Revision tracking records
▶

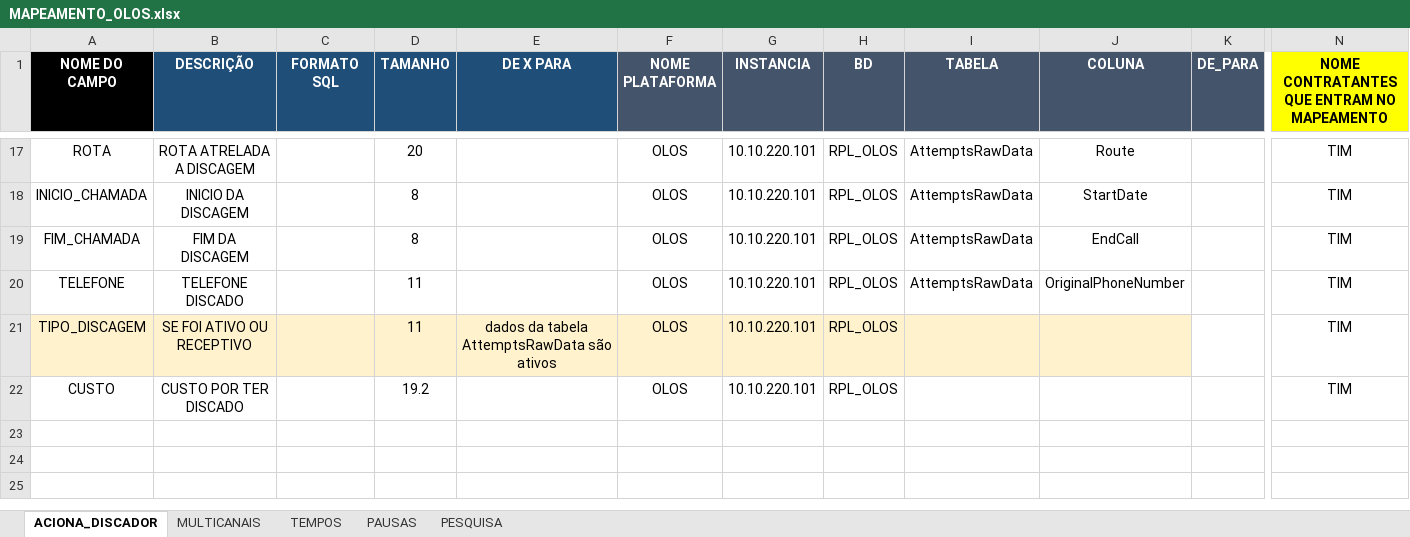
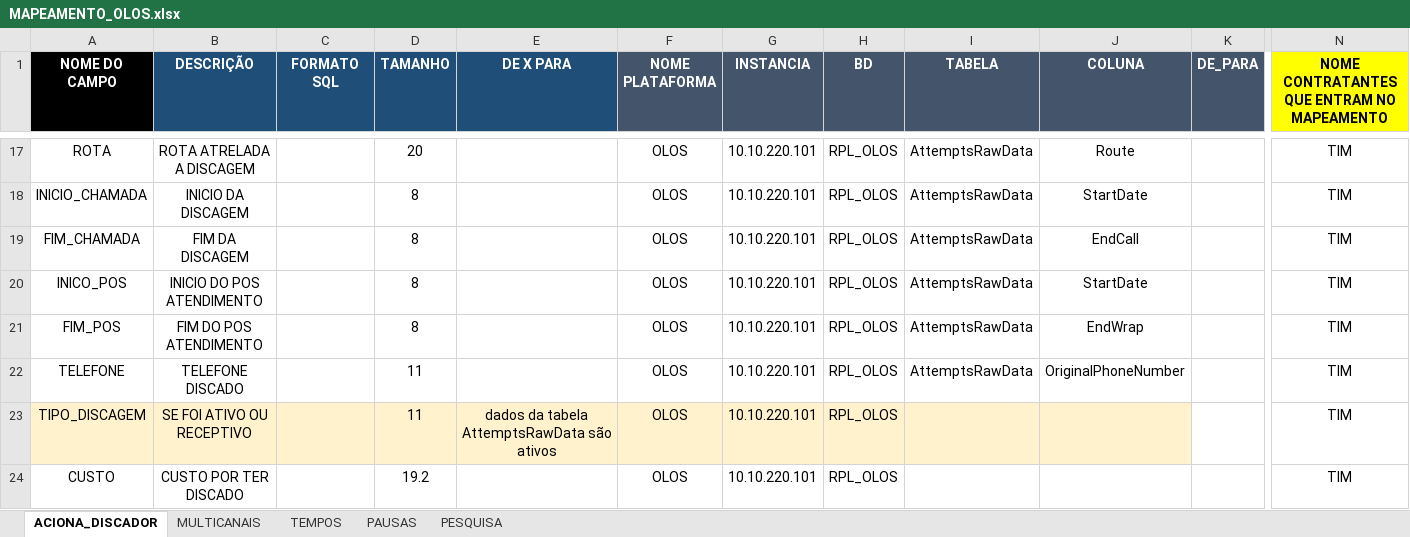
Before and after one commit to Matheus-Shadow/Data-Warehouse, an Excel workbook: Documentos/Mapeamento das Fontes de Dados/OLOS/MAPEAMENTO_OLOS.xlsx, sheet ACIONA_DISCADOR, drawn as a sheet; only a part is shown, gaps mark what is left out; values as stored, in another font and other column widths than the file's, no borders; rows hold the shown columns only; the diff names each change by its address in the sheet, - before the commit and + after, or states it on an @@ line.

```diff
--- a/Documentos/Mapeamento das Fontes de Dados/OLOS/MAPEAMENTO_OLOS.xlsx (sheet ACIONA_DISCADOR)
+++ b/Documentos/Mapeamento das Fontes de Dados/OLOS/MAPEAMENTO_OLOS.xlsx (sheet ACIONA_DISCADOR)
+row 20: INICO_POS | INICIO DO POS ATENDIMENTO |  | 8 |  | OLOS | 10.10.220.101 | RPL_OLOS | AttemptsRawData | StartDate |  | TIM
+row 21: FIM_POS | FIM DO POS ATENDIMENTO |  | 8 |  | OLOS | 10.10.220.101 | RPL_OLOS | AttemptsRawData | EndWrap |  | TIM
```
Also changed, not shown: Documentos/Mapeamento das Fontes de Dados/2CX/MAPEAMENTO_2CX.xlsx, Documentos/Mapeamento das Fontes de Dados/ASPECT/MAPEAMENTO_ASPECT.xlsx, 2 other files.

◀

Assigned task
Whenever a line in the records above contains the string "AttemptsRawData", copy that line.

Exercise response
+row 20: INICO_POS | INICIO DO POS ATENDIMENTO |  | 8 |  | OLOS | 10.10.220.101 | RPL_OLOS | AttemptsRawData | StartDate |  | TIM
+row 21: FIM_POS | FIM DO POS ATENDIMENTO |  | 8 |  | OLOS | 10.10.220.101 | RPL_OLOS | AttemptsRawData | EndWrap |  | TIM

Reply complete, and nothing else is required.